Looking through the data, please report how many lines contain the string "rijen", giving nothing but the number.

Edit tracking data

■ ■ ■ ■ ■ ■ ■

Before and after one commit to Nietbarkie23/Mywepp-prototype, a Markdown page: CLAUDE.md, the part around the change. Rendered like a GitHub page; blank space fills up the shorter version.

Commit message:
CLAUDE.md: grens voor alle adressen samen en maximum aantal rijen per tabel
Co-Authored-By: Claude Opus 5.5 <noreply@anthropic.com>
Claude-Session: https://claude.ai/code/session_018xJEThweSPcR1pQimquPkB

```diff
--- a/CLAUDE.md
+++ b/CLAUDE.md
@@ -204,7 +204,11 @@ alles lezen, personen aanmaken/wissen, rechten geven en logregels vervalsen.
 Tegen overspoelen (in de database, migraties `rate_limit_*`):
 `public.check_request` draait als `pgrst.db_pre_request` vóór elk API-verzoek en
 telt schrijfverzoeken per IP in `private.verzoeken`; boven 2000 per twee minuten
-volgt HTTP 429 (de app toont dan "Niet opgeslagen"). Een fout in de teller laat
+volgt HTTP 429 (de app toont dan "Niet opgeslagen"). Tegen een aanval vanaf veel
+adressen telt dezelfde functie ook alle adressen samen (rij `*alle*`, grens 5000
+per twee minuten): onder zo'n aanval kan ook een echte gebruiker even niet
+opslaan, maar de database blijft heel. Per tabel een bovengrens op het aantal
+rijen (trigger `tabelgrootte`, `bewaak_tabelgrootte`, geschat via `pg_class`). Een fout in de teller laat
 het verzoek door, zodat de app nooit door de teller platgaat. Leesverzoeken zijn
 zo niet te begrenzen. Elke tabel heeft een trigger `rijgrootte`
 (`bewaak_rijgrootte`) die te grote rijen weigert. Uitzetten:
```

■ ■ ■ ■ ■ ■ ■

-- THE COMPLETED TASK --
3